Good morning. The fifth World Baseball Classic starts tomorrow night in Taiwan.
- Angels two-way player Shohei Ohtani says playing in the WBC has been a dream of his since watching the first one in 2006.
- Brewers shortstop Willy Adames said the WBC is “like the World Series in spring” before he left to join his Dominican Republic teammates.
- Mets Pete Alonso and Francisco Lindor talk about how thrilled they are to play in the WBC.
- Anthony Castrovince reminisces with Team Netherlands pitcher Shairon Martis, who threw the only no-hitter in WBC history in the 2006 tournament. Martis has played in every WBC except the 2009 tournament, when his Nationals team refused permission for him to play that year.
- David Adler has 12 matchups he wants to see in the WBC. Like Shohei Ohtani pitching to Mike Trout. Yeah, that would be awesome if it happens.
- Bradford Doolittle ranks the top seven lineups in the WBC. (ESPN+ sub. req.) He also compares them to historical lineups. Team USA closest comp in the 1928 Yankees. If only they had some pitching.
- R.J. Anderson has four international prospects (guys who don’t play in the US) to watch out for in the WBC.
- Unfortunately, some players are having to withdraw from the WBC because of injuries. Blue Jays slugger Vladimir Guerrero Jr. has withdrawn from Team Dominican Republic because of knee inflammation.
- And Mets left-hander José Quintana has withdrawn from Team Colombia with back soreness. (The Athletic sub. req.)
- Matt Monagan writes about Nettuno, Italy, which calls itself the “city of baseball.” Local kids learned the game from US GIs in 1944 and never stopped playing it.

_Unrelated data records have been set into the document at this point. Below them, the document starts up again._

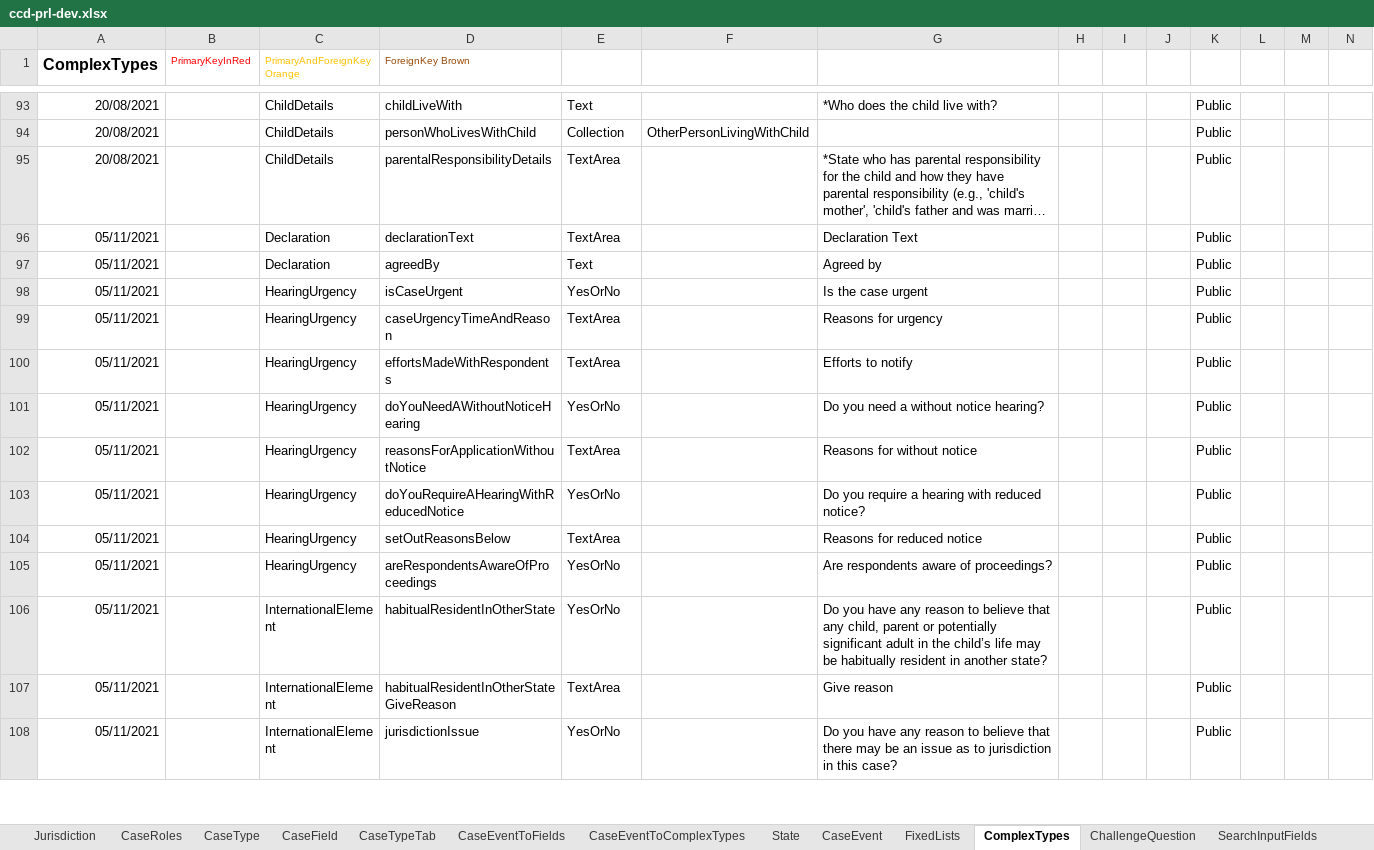
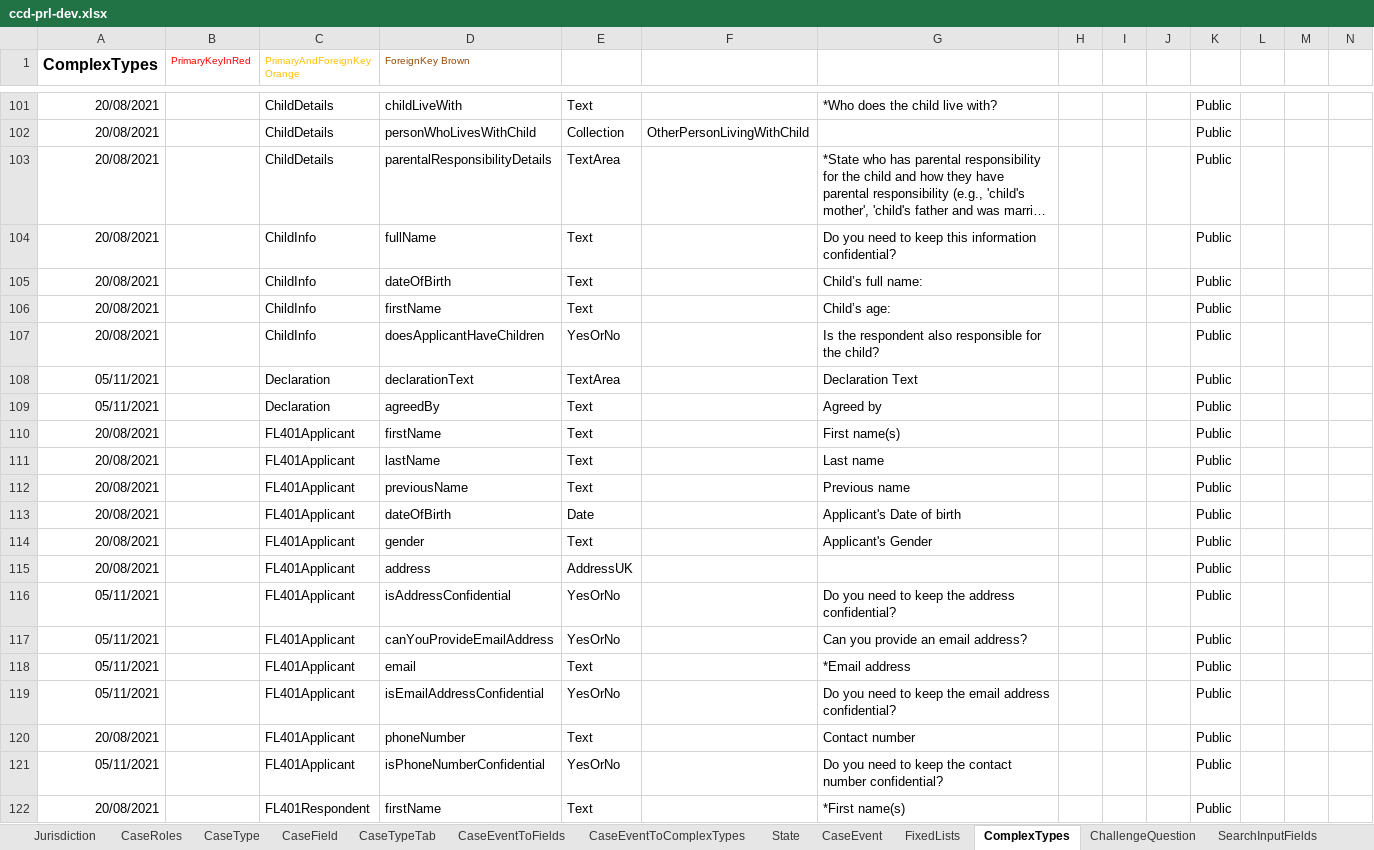
Before and after one commit to hmcts/prl-ccd-definitions, an Excel workbook: build/ccd-development-config/ccd-prl-dev.xlsx, sheet ComplexTypes, drawn as a sheet; only a part is shown, gaps mark what is left out; the shorter side is filled out with more unchanged rows; long unchanged cells end in …; values as stored, in another font and other column widths than the file's, no borders; rows hold the shown columns only; the diff covers the shown part only; the diff names each change by its address in the sheet, - before the commit and + after, or states it on an @@ line.

```diff
--- a/build/ccd-development-config/ccd-prl-dev.xlsx (sheet ComplexTypes)
+++ b/build/ccd-development-config/ccd-prl-dev.xlsx (sheet ComplexTypes)
+row 104: 20/08/2021 |  | ChildInfo | fullName | Text |  | Do you need to keep this information confidential? |  |  |  | Public
+row 105: 20/08/2021 |  | ChildInfo | dateOfBirth | Text |  | Child’s full name: |  |  |  | Public
+row 106: 20/08/2021 |  | ChildInfo | firstName | Text |  | Child’s age: |  |  |  | Public
+row 107: 20/08/2021 |  | ChildInfo | doesApplicantHaveChildren | YesOrNo |  | Is the respondent also responsible for the child? |  |  |  | Public
+row 110: 20/08/2021 |  | FL401Applicant | firstName | Text |  | First name(s) |  |  |  | Public
+row 111: 20/08/2021 |  | FL401Applicant | lastName | Text |  | Last name |  |  |  | Public
+row 112: 20/08/2021 |  | FL401Applicant | previousName | Text |  | Previous name |  |  |  | Public
+row 113: 20/08/2021 |  | FL401Applicant | dateOfBirth | Date |  | Applicant's Date of birth |  |  |  | Public
+row 114: 20/08/2021 |  | FL401Applicant | gender | Text |  | Applicant's Gender |  |  |  | Public
+row 115: 20/08/2021 |  | FL401Applicant | address | AddressUK |  |  |  |  |  | Public
+row 116: 05/11/2021 |  | FL401Applicant | isAddressConfidential | YesOrNo |  | Do you need to keep the address confidential? |  |  |  | Public
+row 117: 05/11/2021 |  | FL401Applicant | canYouProvideEmailAddress | YesOrNo |  | Can you provide an email address? |  |  |  | Public
+row 118: 05/11/2021 |  | FL401Applicant | email | Text |  | *Email address |  |  |  | Public
+row 119: 05/11/2021 |  | FL401Applicant | isEmailAddressConfidential | YesOrNo |  | Do you need to keep the email address confidential? |  |  |  | Public
+row 120: 20/08/2021 |  | FL401Applicant | phoneNumber | Text |  | Contact number |  |  |  | Public
+row 121: 05/11/2021 |  | FL401Applicant | isPhoneNumberConfidential | YesOrNo |  | Do you need to keep the contact number confidential? |  |  |  | Public
+row 122: 20/08/2021 |  | FL401Respondent | firstName | Text |  | *First name(s) |  |  |  | Public
```
Also changed, not shown: 63 added rows and 1 edited cell elsewhere in this sheet, sheet AuthorisationCaseField, sheet CaseTypeTab, sheet CaseField, sheet CaseEventToFields, sheet FixedLists, sheet AuthorisationCaseEvent, 2 more sheets, 3 other files.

- There was some sad news in baseball over the weekend as Rays radio broadcaster Dave Wills passed away at 58. He had been calling Rays games for 18 years. Our condolences go out to his family, friends and the Rays organization.

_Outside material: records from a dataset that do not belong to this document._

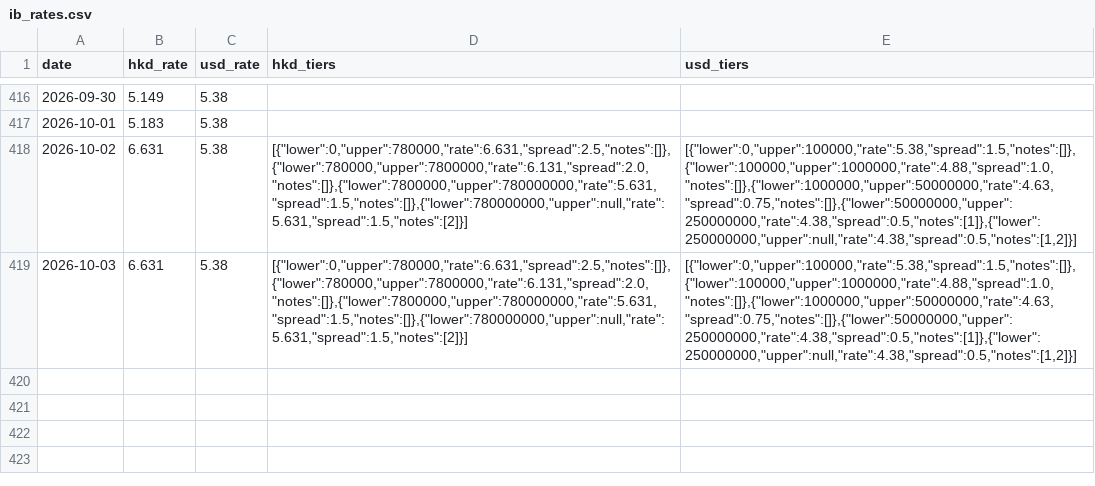
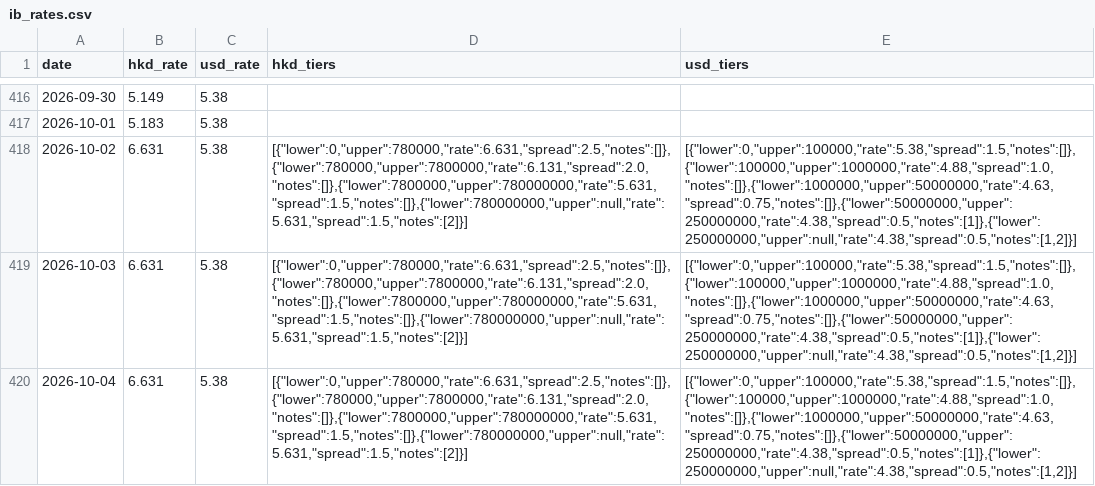
Before and after one commit to anthonyfhl/r_monitor, a CSV file: data/ib_rates.csv, drawn as a sheet; only a part is shown, gaps mark what is left out; the diff names each change by its address in the sheet, - before the commit and + after, or states it on an @@ line.

Commit message:
chore: update rate data 2026-10-04 (local daily task)

```diff
--- a/data/ib_rates.csv
+++ b/data/ib_rates.csv
+row 420: 2026-10-04 | 6.631 | 5.38 | [{"lower":0,"upper":780000,"rate":6.631,"spread":2.5,"notes":[]},{"lower":780000,"upper":7800000,"rate":6.131,"spread":2.0,"notes":[]},{"lower":7800000,"upper":780000000,"rate":5.631,"spread":1.5,"notes":[]},{"lower":780000000,"upper":null,"rate":5.631,"spread":1.5,"notes":[2]}] | [{"lower":0,"upper":100000,"rate":5.38,"spread":1.5,"notes":[]},{"lower":100000,"upper":1000000,"rate":4.88,"spread":1.0,"notes":[]},{"lower":1000000,"upper":50000000,"rate":4.63,"spread":0.75,"notes":[]},{"lower":50000000,"upper":250000000,"rate":4.38,"spread":0.5,"notes":[1]},{"lower":250000000,"upper":null,"rate":4.38,"spread":0.5,"notes":[1,2]}]
```
Also changed, not shown: data/prime_rates.csv.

- Is baseball dying? A recent survey by Ipsos reveals that MLB is still the second-most popular sport in the US after the NFL. Bill Shaikin has details.
- As far as the new rules go, they’re having the intended effect of speeding up the game. Spring Training games are averaging 2 hours and 37 minutes so far, which would be the fastest since 1979. Of course, regular season games will likely be a little slower than that, but still much faster than before the pitch clock.

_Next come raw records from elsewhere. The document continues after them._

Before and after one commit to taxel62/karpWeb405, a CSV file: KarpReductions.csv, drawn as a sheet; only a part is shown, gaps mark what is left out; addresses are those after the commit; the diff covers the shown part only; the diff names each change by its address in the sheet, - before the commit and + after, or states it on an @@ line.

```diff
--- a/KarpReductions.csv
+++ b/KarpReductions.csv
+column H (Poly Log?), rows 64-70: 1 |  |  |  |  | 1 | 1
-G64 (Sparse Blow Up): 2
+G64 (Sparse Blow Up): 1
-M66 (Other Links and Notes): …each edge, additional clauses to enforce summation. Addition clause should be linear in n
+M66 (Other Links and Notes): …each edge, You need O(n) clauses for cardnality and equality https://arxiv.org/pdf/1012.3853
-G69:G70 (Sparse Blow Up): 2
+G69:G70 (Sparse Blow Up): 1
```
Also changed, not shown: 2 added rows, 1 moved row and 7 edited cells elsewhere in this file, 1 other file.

- They don’t get any more “old-school” than Diamondbacks pitcher Madison Bumgarner. But Bumgarner says he loves the new rules after his first start of the spring.
- A roundtable discussion about the new rules.
- Davy Andrews writes that a five-pitch matchup between Phillies pitcher Andrew Painter and Twins shortstop Carlos Correa is a microcosm of everything that has gone on in Spring Training so far.
- Buster Olney looks at all the Dodgers’ options at shortstop after the injury to Gavin Lux. (ESPN+ sub. req.)
- MLB dot com has one prospect for each team who has been turning heads so far in Spring Training.
- Mike Axisa has ten positional battles in Spring Training.
- Danny Abriano argues that Mets prospect Brett Baty has made his claim on the third base job in Queens.
- Katie Woo explains why the Cardinals are not worried that veteran right-hander Adam Wainwright’s velocity is way down this spring. (The Athletic sub. req.) No word on what Mark DeRosa and Team USA think of one of their starters showing a stark decrease in velocity.
- Manny Randhawa has the top ten lineup duos in MLB.
- Jay Jaffe has the weakest position on the top National League playoff contenders.
- Five “dark horse” MVP predictions.
- Kyle Kishimoto tries to get to the bottom of why Jurickson Profar is still a free agent.
#Rockies have reached a non-roster agreement with DH-3B-1B Mike Moustakas, who was released by the #Reds in January.— Thomas Harding (@harding_at_mlb) March 5, 2023
- Michael Baumann notes that the Twins look like they have a deep starting rotation this year. Solid, but not elite. And that’s probably all they need to make the playoffs.
- White Sox pitcher Mike Clevinger will not be disciplined by MLB over the domestic violence allegations. He has voluntarily agreed to be evaluated by treatment boards that deal with domestic violence and substance abuse.
- And finally, Rangers left-hander Taylor Hearn plans to return to the family business after his baseball career is over. It just so happens that the “family business” in the Hearn family is rodeo. (The Athletic sub. req.)
And tomorrow will be a better day than today, Buster. The WBC gets underway in Taiwan.